10.17.18 - 10.17.18 60 °F
Although cloudy and a little drizzly, today was special! In the morning we made the 8 mile drive to Stonehenge, one of the more remarkable wonders of the neolithic age. Stonehenge consists of a ring of standing stones, with each standing stone around 13 feet (4.0 m) high, 7 feet (2.1 m) wide and weighing around 25 tons. The stones are set within earthworks in the middle of the most dense complex of Neolithic and Bronze Age monuments in England, including several hundred burial mounds. Archaeologists believe it was constructed from 3000 BC to 2000 BC. The surrounding circular earth bank and ditch, which constitute the earliest phase of the monument, have been dated to about 3100 BC. Radiocarbon dating suggests that the first bluestones were raised between 2400 and 2200 BC, although they may have been at the site as early as 3000 BC. Stonehenge could have been a burial ground from its earliest beginnings. Deposits containing human bone date from as early as 3000 BC, when the ditch and bank were first dug, and continued for at least another five hundred years.
After lunch in the hotel, and a nap, we headed to the Salisbury Cathedral, truly magnificent, which houses the best preserved of the four copies of the Magna Carta that are known to exist. Salisbury Cathedral, formally known as the Cathedral Church of the Blessed Virgin Mary, is an Anglican cathedral in Salisbury, England, and one of the leading examples of Early English architecture. The main body of the cathedral was completed in 38 years, from 1220 to 1258. Since 1549, the cathedral has had the tallest church spire in the United Kingdom, at 404 feet (123 m). The cathedral also has the largest cloister and the largest cathedral close in Britain at 80 acres (32 ha). It contains a clock which is among the oldest working clocks in the world, and has the best surviving of the four original copies of Magna Carta, written in Medieval Latin. In 2008, the cathedral celebrated the 750th anniversary of its consecration. The cathedral is the mother church of the Diocese of Salisbury and is the seat of the Bishop of Salisbury, currently Nick Holtam.

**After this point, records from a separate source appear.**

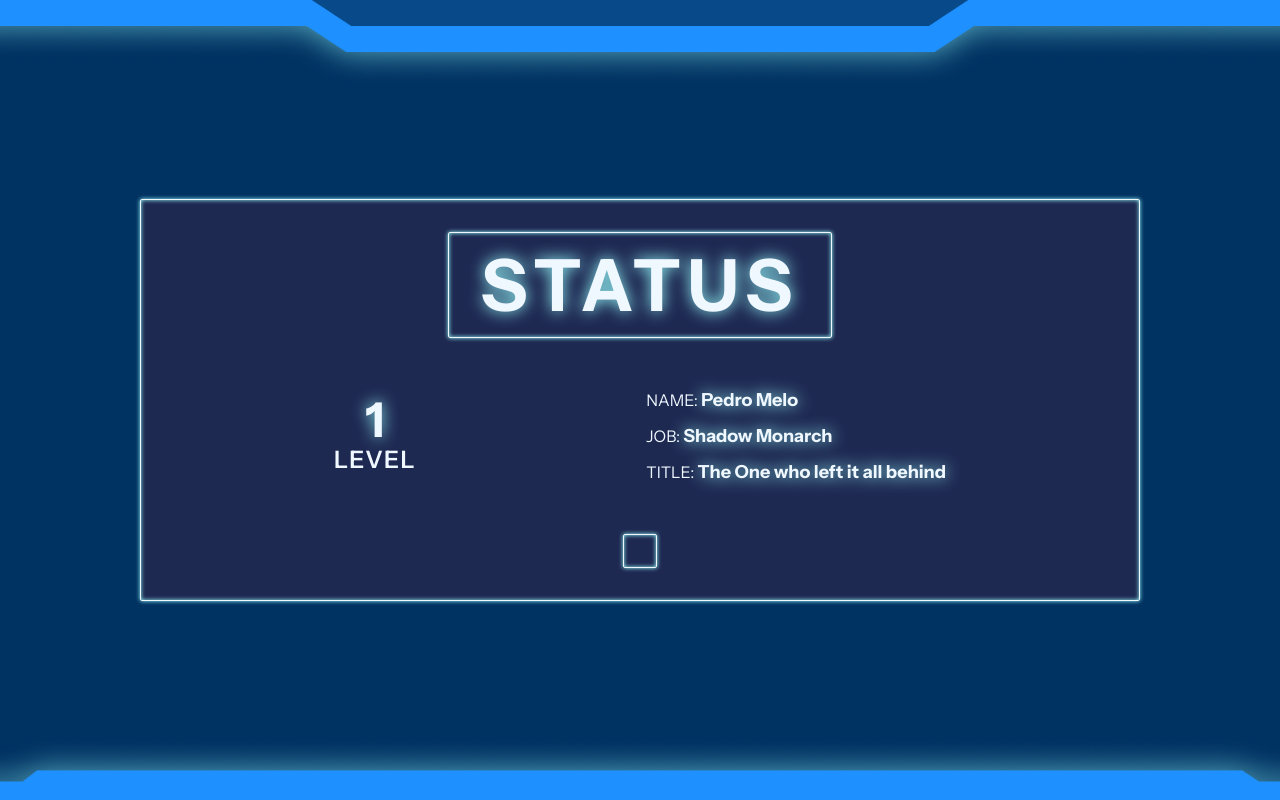
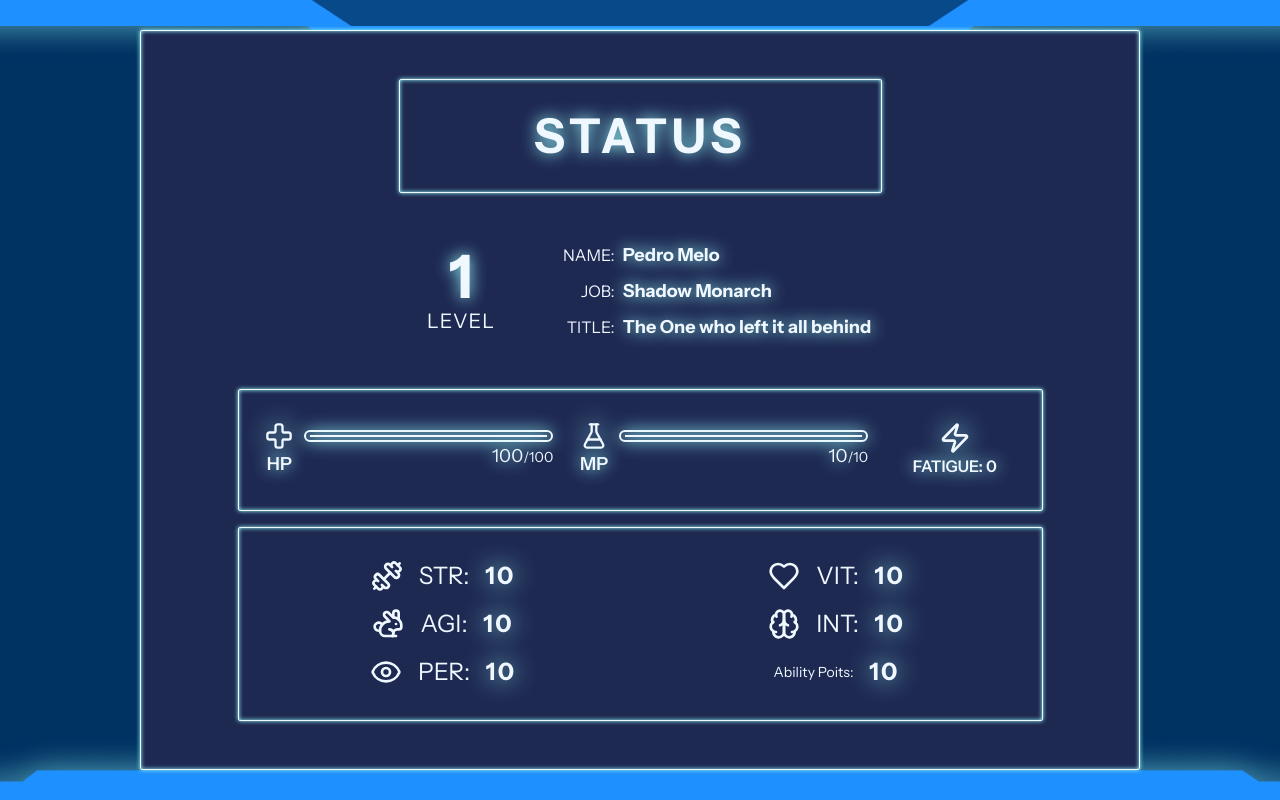
Before and after one commit to pHenrymelo/SoloLevelingSystem-web, a Next.js app: page /status in a window 1280 px wide. Built offline with nearby package versions, Linux system fonts and the light colour scheme.

Commit message:
status page static

```diff
--- a/package.json
+++ b/package.json
@@ -11,6 +11,7 @@
   "dependencies": {
     "@hookform/resolvers": "^4.1.0",
     "@tailwindcss/postcss": "^4.0.6",
+    "lucide-react": "^0.475.0",
     "next": "15.1.7",
     "postcss": "^8.5.2",
     "react": "^19.0.0",
--- /dev/null
+++ b/src/app/status/atributes.tsx
@@ -0,0 +1,36 @@
+import { Dumbbell, Brain, Eye, Heart, Rabbit } from 'lucide-react'
+
+export const Atributes = () => {
+    return(
+    <div className="w-10/12 mx-auto border border-white py-8 px-4 rounded-xs shadow-activated bg-blue-darker grid grid-cols-2 gap-4">
+        <div className='flex gap-4 px-8 items-center text-2xl justify-center'>
+            <Dumbbell className=' size-8 '/>
+            <span>STR:</span>
+            <span className='drop-shadow-md font-bold tracking-widest '>10</span>
+        </div>
+        <div className='flex gap-4 px-8 items-center text-2xl justify-center'>
+            <Heart className=' size-8 '/>
+            <span>VIT:</span>
+            <span className='drop-shadow-md font-bold tracking-widest '>10</span>
+        </div>
+        <div className='flex gap-4 px-8 items-center text-2xl justify-center'>
+            <Rabbit className=' size-8 '/>
+            <span>AGI:</span>
+            <span className='drop-shadow-md font-bold tracking-widest '>10</span>
+        </div>
+        <div className='flex gap-4 px-8 items-center text-2xl justify-center'>
+            <Brain className=' size-8 '/>
+            <span>INT:</span>
+            <span className='drop-shadow-md font-bold tracking-widest '>10</span>
+        </div>
+        <div className='flex gap-4 px-8 items-center text-2xl justify-center'>
+            <Eye className=' size-8 '/>
+            <span>PER:</span>
+            <span className='drop-shadow-md font-bold tracking-widest '>10</span>
+        </div>
+        <div className='flex gap-4 px-8 items-center text-2xl justify-center'>
+            <span className='text-sm'> Ability Poits: </span>
+            <span className='drop-shadow-md font-bold tracking-widest '>10</span>
+        </div>
+    </div>
+)}
--- a/src/app/status/page.tsx
+++ b/src/app/status/page.tsx
@@ -1,19 +1,20 @@
+import { Atributes } from "./atributes"
 import { Profile } from "./profile"
+import { Stats } from "./stats"
 
 export default function Status() {
     return (
         <div className=" min-h-dvh flex flex-col justify-center gap-16 fmd:flex-row ">
 
-            <div className=" w-10/12 mx-auto border border-white py-8 px-4 rounded-xs shadow-activated bg-blue-darker flex flex-col gap-4">
-                <div className=" w-fit mx-auto border border-white px-8 py-4 rounded-xs shadow-activated bg-blue-darker">
-                <h1 className=" text-7xl drop-shadow-sm font-bold tracking-widest">STATUS</h1>
+            <div className=" w-10/12 mx-auto border border-white py-12 px-4 rounded-xs shadow-activated bg-blue-darker flex flex-col gap-4">
+                <div className=" w-1/2 flex text-center mx-auto border border-white px-8 py-8 rounded-xs shadow-activated bg-blue-darker">
+                <h1 className=" text-5xl drop-shadow-sm font-bold tracking-widest mx-auto">STATUS</h1>
                 </div>
 
                 <Profile />
+                <Stats />
+                <Atributes />
 
-                <div className=" mx-auto border border-white p-4 rounded-xs shadow-activated bg-blue-darker">
-
-                </div>
             </div>
         </div>
     )
--- a/src/app/status/profile.tsx
+++ b/src/app/status/profile.tsx
@@ -1,19 +1,22 @@
 export const Profile = () => {
     return (
-        <div className=" w-8/12 mx-auto px-4 flex justify-between py-8 ">
-                    <div className=" flex flex-col text-center justify-center">
-                        <span className=" text-5xl drop-shadow-sm font-bold">1</span>
-                        <p className=" font-semibold tracking-wider text-2xl">LEVEL</p>
+        <div className=" w-8/12 mx-auto px-4 justify-center items-center flex py-8 ">
+                    <div className=" w-1/3 flex flex-col text-center justify-center ">
+                        <span className=" text-6xl drop-shadow-sm font-bold">1</span>
+                        <p className=" font-thin tracking-wider text-xl">LEVEL</p>
                     </div>
                     <div className=" flex flex-col text-base gap-2 ">
-                        <span>
-                            NAME: <span className=" font-bold text-lg drop-shadow-sm">Pedro Melo</span>
+                        <span className=" grid grid-cols-6">
+                            <span className=" ml-auto mr-2 my-auto">NAME: </span>
+                            <span className=" font-bold text-lg drop-shadow-sm col-span-5">Pedro Melo</span>
                         </span>
-                        <span>
-                            JOB: <span className=" font-bold text-lg drop-shadow-sm">Shadow Monarch</span>
+                        <span className=" grid grid-cols-6">
+                            <span className=" ml-auto mr-2 my-auto">JOB: </span>
+                            <span className=" font-bold text-lg drop-shadow-sm col-span-5">Shadow Monarch</span>
                         </span>
-                        <span>
-                            TITLE: <span className=" font-bold text-lg drop-shadow-sm">The One who left it all behind</span>
+                        <span className=" grid grid-cols-6">
+                            <span className=" ml-auto mr-2 my-auto">TITLE: </span>
+                            <span className=" font-bold text-lg drop-shadow-sm col-span-5">The One who left it all behind</span>
                         </span>
                     </div>
             </div>
--- /dev/null
+++ b/src/app/status/stats.tsx
@@ -0,0 +1,41 @@
+import { Cross, FlaskConical, Zap } from 'lucide-react'
+
+export const Stats = () => {
+    return(
+        <div className="w-10/12 mx-auto border border-white py-8 px-4 rounded-xs shadow-activated bg-blue-darker grid grid-cols-5 gap-4">
+            <div className=" flex col-span-2 ">
+                <div className=' w-2/12 text-center'>
+                    <span> <Cross className=' mx-auto size-7 drop-shadow-md'/> </span>
+                    <span className=' font-semibold text-lg drop-shadow-sm '>HP</span>
+                </div>
+                <div className=' w-10/12 flex flex-col justify-center'>
+                    <span className=" flex w-full border-2 h-3 rounded-full px-1 drop-shadow-sm">
+                        <span className=' w-[100%] border border-white mx-auto my-auto drop-shadow-sm ' />
+                    </span>
+                    <span className=' text-end text-sm'>  <span className='text-lg drop-shadow-sm '>100</span>/100</span>
+                </div>
+            </div>
+            <div className='flex col-span-2'>
+                <div className=' w-2/12 text-center'>
+                    <span> <FlaskConical  className=' mx-auto size-7 drop-shadow-md '/> </span>
+                    <span className='font-semibold text-lg drop-shadow-sm'>MP</span>
+                </div>
+                <div className=' w-10/12 flex flex-col justify-center'>
+                    <span className=" flex w-full border-2 h-3 rounded-full px-1 drop-shadow-sm">
+                        <span className=' w-[100%] border border-white mx-auto my-auto drop-shadow-sm' />
+                    </span>
+                    <span className=' text-end text-sm'><span className='text-lg drop-shadow-sm '>10</span>/10</span>
+                </div>
+            </div>
+            <div className=' flex flex-col items-center text-center'>
+                <span> <Zap className=' size-8 drop-shadow-md'/> </span>
+                <span className='font-semibold text-base drop-shadow-sm'>FATIGUE: 0</span>
+            </div>
+
+
+
+
+
+        </div>
+    )
+}
```
Also changed, not shown: 1 other file (tests, documents, lock files or other folders).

Among those buried in the church is Edward Seymour, 1st Earl of Hertford (1539–1621), nephew of queen-consort Jane Seymour.